__TASK DESCRIPTION__
The pictures in the data below are to be omitted; all else must be duplicated exactly.

__TASK INPUTS__
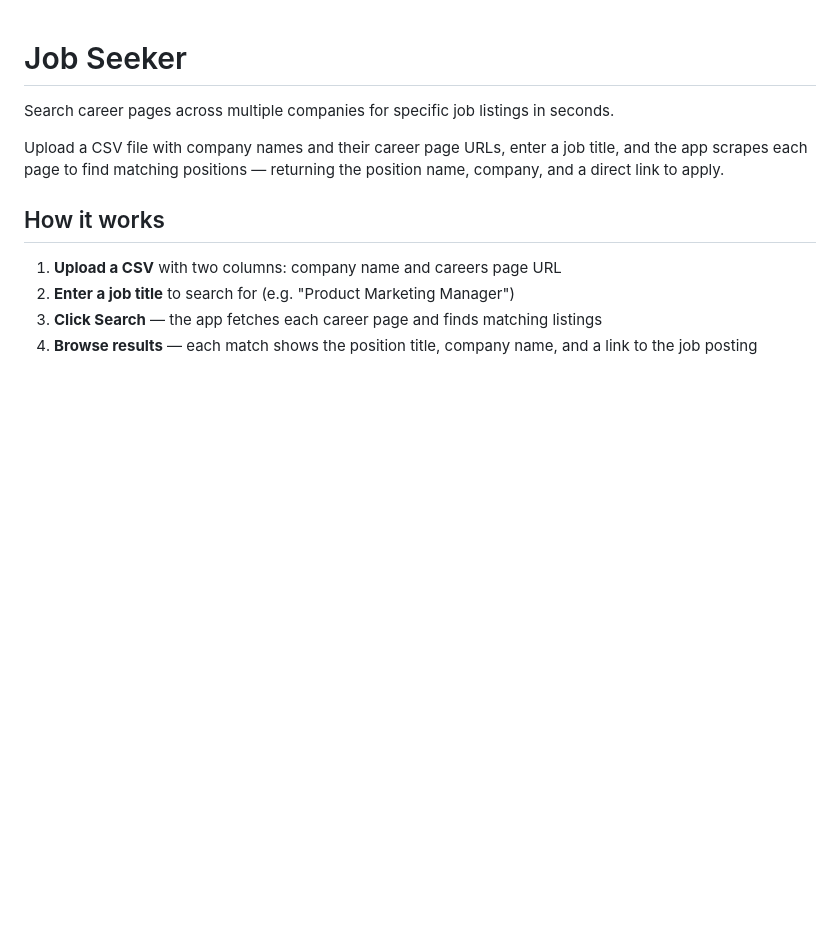
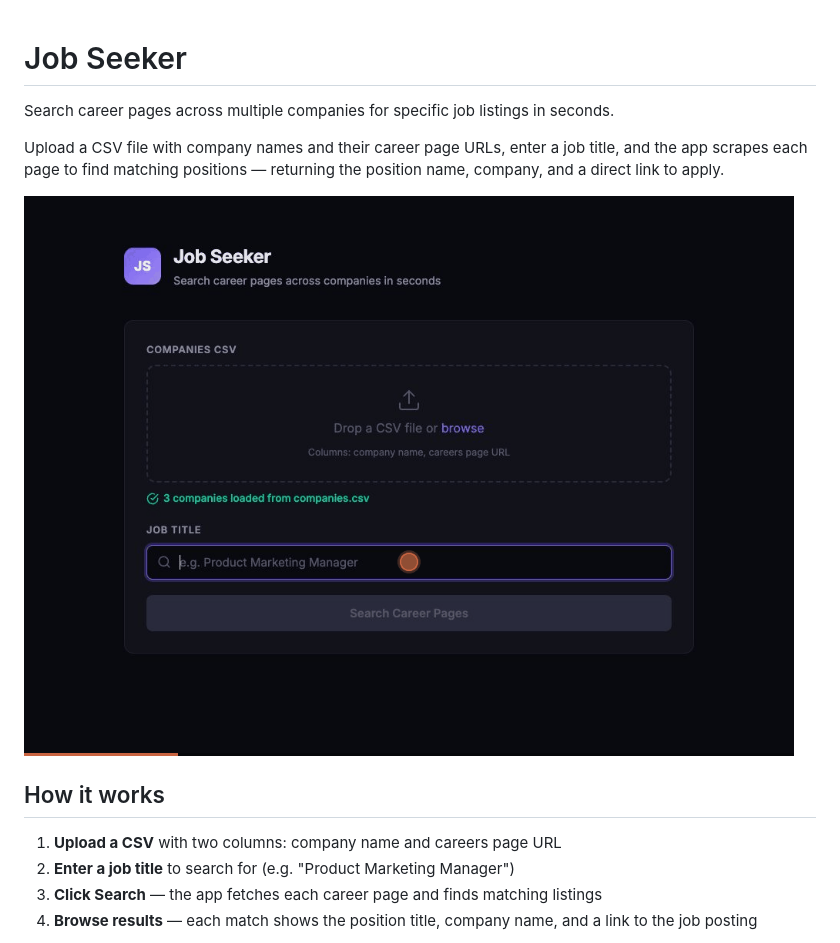
Before and after one commit to konradsopala/job-seeker, a Markdown page: README.md, the part around the change. GitHub-like rendering; pictures changed too: demo.gif (added); blank space fills up the shorter version.

Commit message:
Add demo GIF to README
Co-Authored-By: Claude Opus 4.6 <noreply@anthropic.com>

```diff
--- a/README.md
+++ b/README.md
@@ -3,6 +3,8 @@
 Search career pages across multiple companies for specific job listings in seconds.
 
 Upload a CSV file with company names and their career page URLs, enter a job title, and the app scrapes each page to find matching positions — returning the position name, company, and a direct link to apply.
+
+![Demo](demo.gif)
 
 ## How it works
 
```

__SOLUTION TO THE EXERCISE__
Before and after one commit to konradsopala/job-seeker, a Markdown page: README.md, the part around the change. GitHub-like rendering; pictures changed too: demo.gif (added); blank space fills up the shorter version.

Commit message:
Add demo GIF to README
Co-Authored-By: Claude Opus 4.6 <noreply@anthropic.com>

```diff
--- a/README.md
+++ b/README.md
@@ -3,6 +3,8 @@
 Search career pages across multiple companies for specific job listings in seconds.
 
 Upload a CSV file with company names and their career page URLs, enter a job title, and the app scrapes each page to find matching positions — returning the position name, company, and a direct link to apply.
+
+![Demo](demo.gif)
 
 ## How it works
 
```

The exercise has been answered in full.